Start of RECORDS PROVIDED
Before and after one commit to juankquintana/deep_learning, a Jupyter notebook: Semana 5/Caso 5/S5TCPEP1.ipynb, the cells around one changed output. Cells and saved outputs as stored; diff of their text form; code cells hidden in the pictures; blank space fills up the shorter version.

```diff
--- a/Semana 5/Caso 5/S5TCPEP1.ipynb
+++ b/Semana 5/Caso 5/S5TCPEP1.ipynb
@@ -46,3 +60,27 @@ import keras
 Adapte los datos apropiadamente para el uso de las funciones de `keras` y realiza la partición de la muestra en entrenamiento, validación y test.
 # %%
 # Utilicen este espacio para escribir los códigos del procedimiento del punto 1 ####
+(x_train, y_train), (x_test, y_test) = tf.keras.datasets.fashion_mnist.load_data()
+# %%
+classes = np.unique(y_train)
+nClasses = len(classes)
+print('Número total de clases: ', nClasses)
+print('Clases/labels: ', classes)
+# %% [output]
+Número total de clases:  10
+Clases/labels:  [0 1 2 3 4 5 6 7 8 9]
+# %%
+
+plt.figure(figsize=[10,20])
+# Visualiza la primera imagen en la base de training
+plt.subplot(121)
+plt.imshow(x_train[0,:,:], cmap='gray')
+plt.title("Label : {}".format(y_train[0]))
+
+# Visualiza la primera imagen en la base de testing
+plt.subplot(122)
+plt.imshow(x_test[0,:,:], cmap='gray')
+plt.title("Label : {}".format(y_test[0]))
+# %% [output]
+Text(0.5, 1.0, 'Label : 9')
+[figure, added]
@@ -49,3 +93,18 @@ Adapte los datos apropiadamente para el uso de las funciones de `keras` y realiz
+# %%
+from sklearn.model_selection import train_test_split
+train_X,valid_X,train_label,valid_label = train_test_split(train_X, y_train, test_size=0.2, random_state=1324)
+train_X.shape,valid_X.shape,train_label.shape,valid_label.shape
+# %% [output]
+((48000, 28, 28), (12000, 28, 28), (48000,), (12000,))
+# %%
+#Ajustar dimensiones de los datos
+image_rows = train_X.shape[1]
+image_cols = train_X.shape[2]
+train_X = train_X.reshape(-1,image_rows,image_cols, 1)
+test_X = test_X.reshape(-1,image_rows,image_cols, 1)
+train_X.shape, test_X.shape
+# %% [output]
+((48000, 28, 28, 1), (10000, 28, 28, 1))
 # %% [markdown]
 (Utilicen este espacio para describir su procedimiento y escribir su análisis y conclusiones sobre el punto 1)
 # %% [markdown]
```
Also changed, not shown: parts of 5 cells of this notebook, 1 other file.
End of RECORDS PROVIDED
DIRECTIONS FOR THIS TASK: Write the records out again, character for character.

SOLUTION:
Before and after one commit to juankquintana/deep_learning, a Jupyter notebook: Semana 5/Caso 5/S5TCPEP1.ipynb, the cells around one changed output. Cells and saved outputs as stored; diff of their text form; code cells hidden in the pictures; blank space fills up the shorter version.

```diff
--- a/Semana 5/Caso 5/S5TCPEP1.ipynb
+++ b/Semana 5/Caso 5/S5TCPEP1.ipynb
@@ -46,3 +60,27 @@ import keras
 Adapte los datos apropiadamente para el uso de las funciones de `keras` y realiza la partición de la muestra en entrenamiento, validación y test.
 # %%
 # Utilicen este espacio para escribir los códigos del procedimiento del punto 1 ####
+(x_train, y_train), (x_test, y_test) = tf.keras.datasets.fashion_mnist.load_data()
+# %%
+classes = np.unique(y_train)
+nClasses = len(classes)
+print('Número total de clases: ', nClasses)
+print('Clases/labels: ', classes)
+# %% [output]
+Número total de clases:  10
+Clases/labels:  [0 1 2 3 4 5 6 7 8 9]
+# %%
+
+plt.figure(figsize=[10,20])
+# Visualiza la primera imagen en la base de training
+plt.subplot(121)
+plt.imshow(x_train[0,:,:], cmap='gray')
+plt.title("Label : {}".format(y_train[0]))
+
+# Visualiza la primera imagen en la base de testing
+plt.subplot(122)
+plt.imshow(x_test[0,:,:], cmap='gray')
+plt.title("Label : {}".format(y_test[0]))
+# %% [output]
+Text(0.5, 1.0, 'Label : 9')
+[figure, added]
@@ -49,3 +93,18 @@ Adapte los datos apropiadamente para el uso de las funciones de `keras` y realiz
+# %%
+from sklearn.model_selection import train_test_split
+train_X,valid_X,train_label,valid_label = train_test_split(train_X, y_train, test_size=0.2, random_state=1324)
+train_X.shape,valid_X.shape,train_label.shape,valid_label.shape
+# %% [output]
+((48000, 28, 28), (12000, 28, 28), (48000,), (12000,))
+# %%
+#Ajustar dimensiones de los datos
+image_rows = train_X.shape[1]
+image_cols = train_X.shape[2]
+train_X = train_X.reshape(-1,image_rows,image_cols, 1)
+test_X = test_X.reshape(-1,image_rows,image_cols, 1)
+train_X.shape, test_X.shape
+# %% [output]
+((48000, 28, 28, 1), (10000, 28, 28, 1))
 # %% [markdown]
 (Utilicen este espacio para describir su procedimiento y escribir su análisis y conclusiones sobre el punto 1)
 # %% [markdown]
```
Also changed, not shown: parts of 5 cells of this notebook, 1 other file.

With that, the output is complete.